> [Activity]: Keep every line in which "other" occurs and drop the rest of the data.

> [Records for processing]:
'''
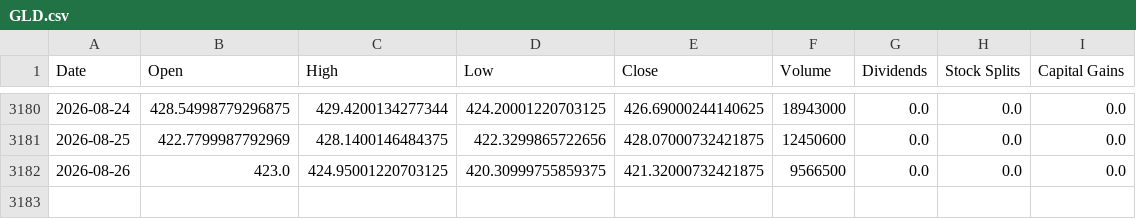
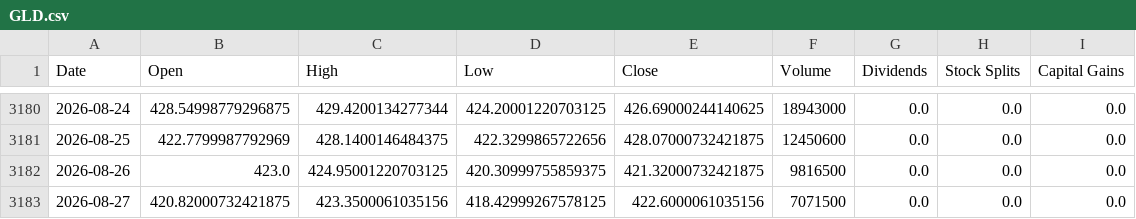
Before and after one commit to Sergr777/tradingview-mcp-jackson, a CSV file: data/etf/GLD.csv, drawn as a sheet; only a part is shown, gaps mark what is left out.

```diff
--- a/data/etf/GLD.csv
+++ b/data/etf/GLD.csv
@@ -3181,2 +3181,3 @@ Date,Open,High,Low,Close,Volume,Dividends,Stock Splits,Capital Gains
 2026-08-25,422.7799987792969,428.1400146484375,422.3299865722656,428.07000732421875,12450600,0.0,0.0,0.0
-2026-08-26,423.0,424.95001220703125,420.30999755859375,421.32000732421875,9566500,0.0,0.0,0.0
+2026-08-26,423.0,424.95001220703125,420.30999755859375,421.32000732421875,9816500,0.0,0.0,0.0
+2026-08-27,420.82000732421875,423.3500061035156,418.42999267578125,422.6000061035156,7071500,0.0,0.0,0.0
```
Also changed, not shown: data/etf/IWM.csv, data/etf/SLV.csv, 12 other files.
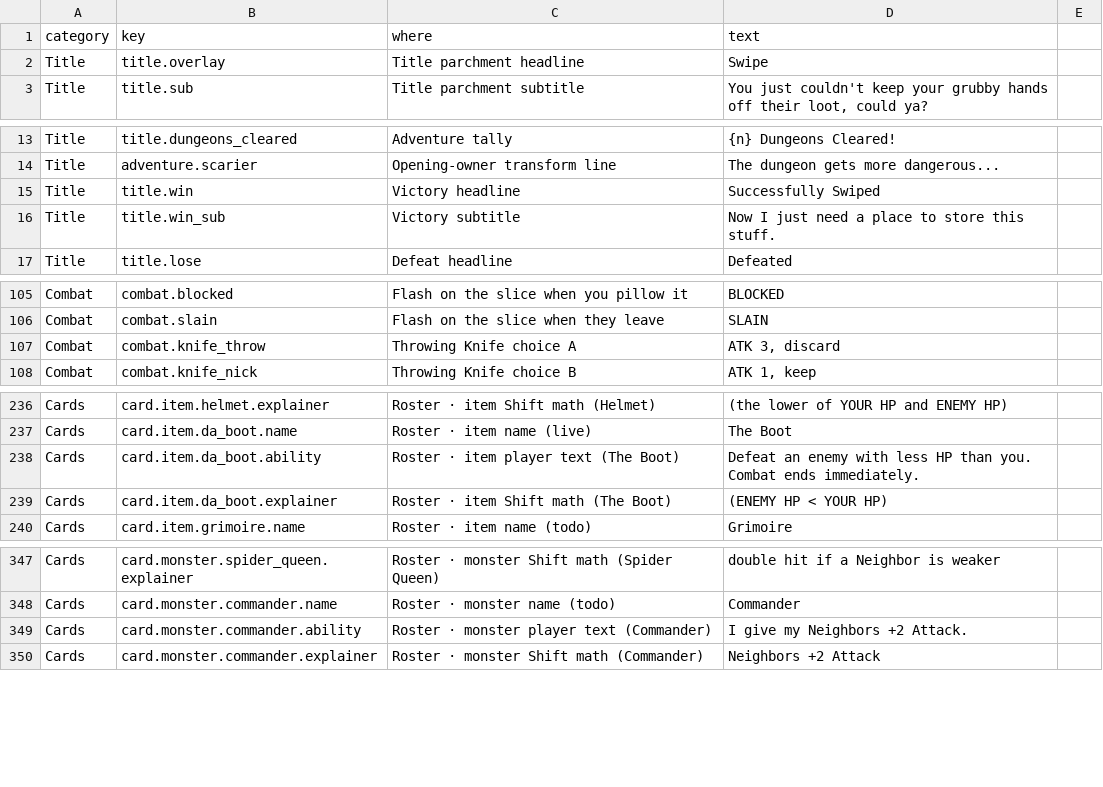
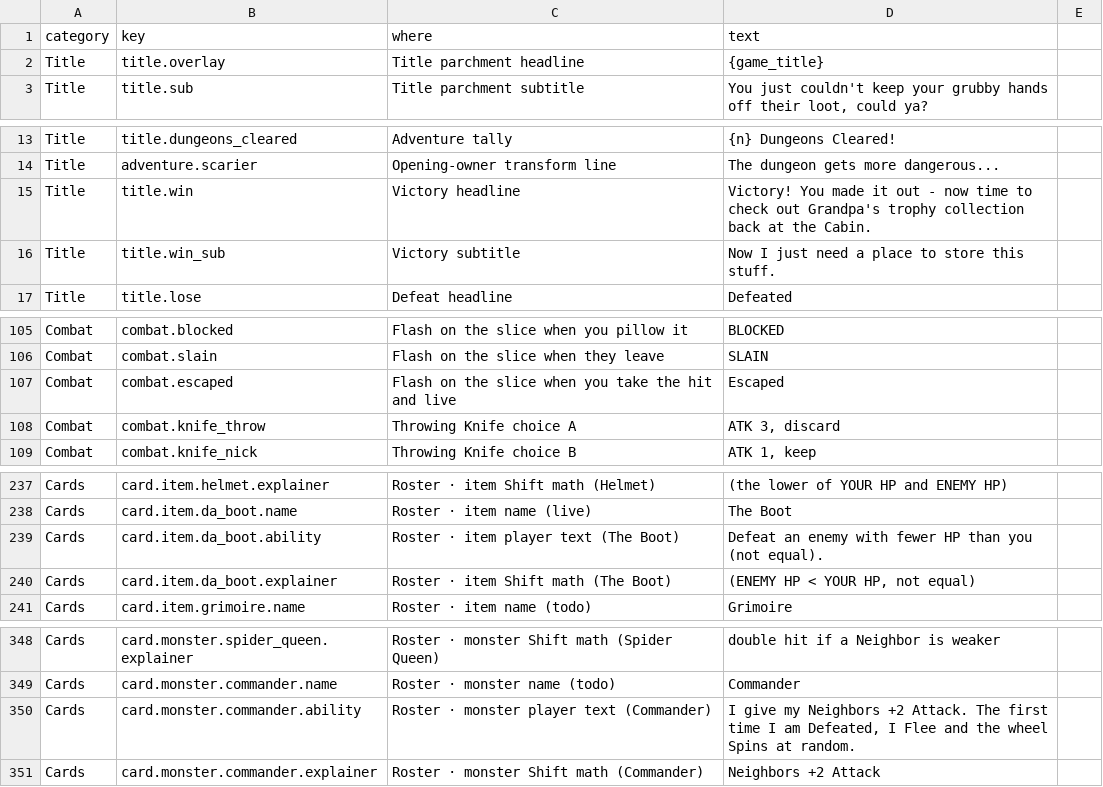
Before and after one commit to Nathan-Elequin/swipe, a CSV file: data/player-copy.csv, drawn as a sheet; only a part is shown, gaps mark what is left out.

```diff
--- a/data/player-copy.csv
+++ b/data/player-copy.csv
@@ -1,3 +1,3 @@
 category,key,where,text
-Title,title.overlay,Title parchment headline,Swipe
+Title,title.overlay,Title parchment headline,{game_title}
 Title,title.sub,Title parchment subtitle,"You just couldn't keep your grubby hands off their loot, could ya?"
@@ -14,3 +14,3 @@ Title,title.dungeons_cleared,Adventure tally,{n} Dungeons Cleared!
 Title,adventure.scarier,Opening-owner transform line,The dungeon gets more dangerous...
-Title,title.win,Victory headline,Successfully Swiped
+Title,title.win,Victory headline,Victory! You made it out - now time to check out Grandpa's trophy collection back at the Cabin.
 Title,title.win_sub,Victory subtitle,Now I just need a place to store this stuff.
@@ -252,2 +252,3 @@ Combat,combat.blocked,Flash on the slice when you pillow it,BLOCKED
 Combat,combat.slain,Flash on the slice when they leave,SLAIN
+Combat,combat.escaped,Flash on the slice when you take the hit and live,Escaped
 Combat,combat.knife_throw,Throwing Knife choice A,"ATK 3, discard"
@@ -383,4 +384,4 @@ Cards,card.item.helmet.explainer,Roster · item Shift math (Helmet),(the lower o
 Cards,card.item.da_boot.name,Roster · item name (live),The Boot
-Cards,card.item.da_boot.ability,Roster · item player text (The Boot),Defeat an enemy with less HP than you. Combat ends immediately.
-Cards,card.item.da_boot.explainer,Roster · item Shift math (The Boot),(ENEMY HP < YOUR HP)
+Cards,card.item.da_boot.ability,Roster · item player text (The Boot),Defeat an enemy with fewer HP than you (not equal).
+Cards,card.item.da_boot.explainer,Roster · item Shift math (The Boot),"(ENEMY HP < YOUR HP, not equal)"
 Cards,card.item.grimoire.name,Roster · item name (todo),Grimoire
@@ -494,3 +495,3 @@ Cards,card.monster.spider_queen.explainer,Roster · monster Shift math (Spider Q
 Cards,card.monster.commander.name,Roster · monster name (todo),Commander
-Cards,card.monster.commander.ability,Roster · monster player text (Commander),I give my Neighbors +2 Attack.
+Cards,card.monster.commander.ability,Roster · monster player text (Commander),"I give my Neighbors +2 Attack. The first time I am Defeated, I Flee and the wheel Spins at random."
 Cards,card.monster.commander.explainer,Roster · monster Shift math (Commander),Neighbors +2 Attack
```
Also changed, not shown: 21 other files.
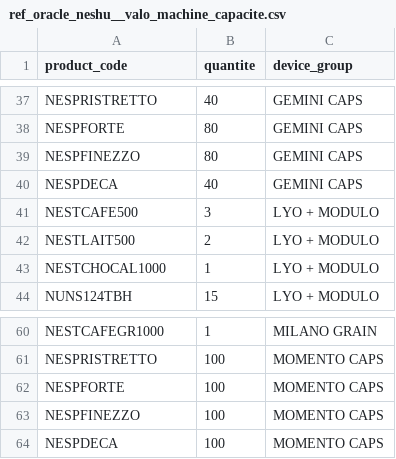
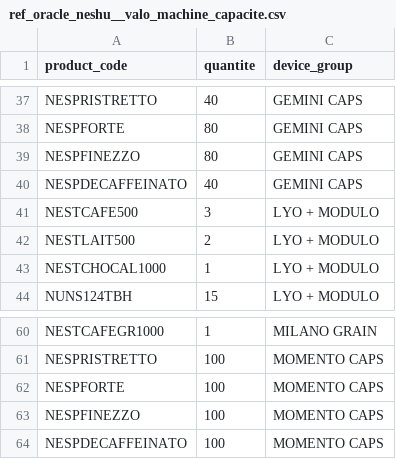
Before and after one commit to CebrailEVS/dbt_transform, a CSV file: data/reference_data/oracle_neshu/ref_oracle_neshu__valo_machine_capacite.csv, drawn as a sheet; only a part is shown, gaps mark what is left out.

Commit message:
feat: update des references parc machine neshu [skip ci]

```diff
--- a/data/reference_data/oracle_neshu/ref_oracle_neshu__valo_machine_capacite.csv
+++ b/data/reference_data/oracle_neshu/ref_oracle_neshu__valo_machine_capacite.csv
@@ -39,3 +39,3 @@ NESPFORTE,80,GEMINI CAPS
 NESPFINEZZO,80,GEMINI CAPS
-NESPDECA,40,GEMINI CAPS
+NESPDECAFFEINATO,40,GEMINI CAPS
 NESTCAFE500,3,LYO + MODULO
@@ -63,2 +63,2 @@ NESPFORTE,100,MOMENTO CAPS
 NESPFINEZZO,100,MOMENTO CAPS
-NESPDECA,100,MOMENTO CAPS
+NESPDECAFFEINATO,100,MOMENTO CAPS
```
'''
> [Answer space]:
Also changed, not shown: data/etf/IWM.csv, data/etf/SLV.csv, 12 other files.
Also changed, not shown: 21 other files.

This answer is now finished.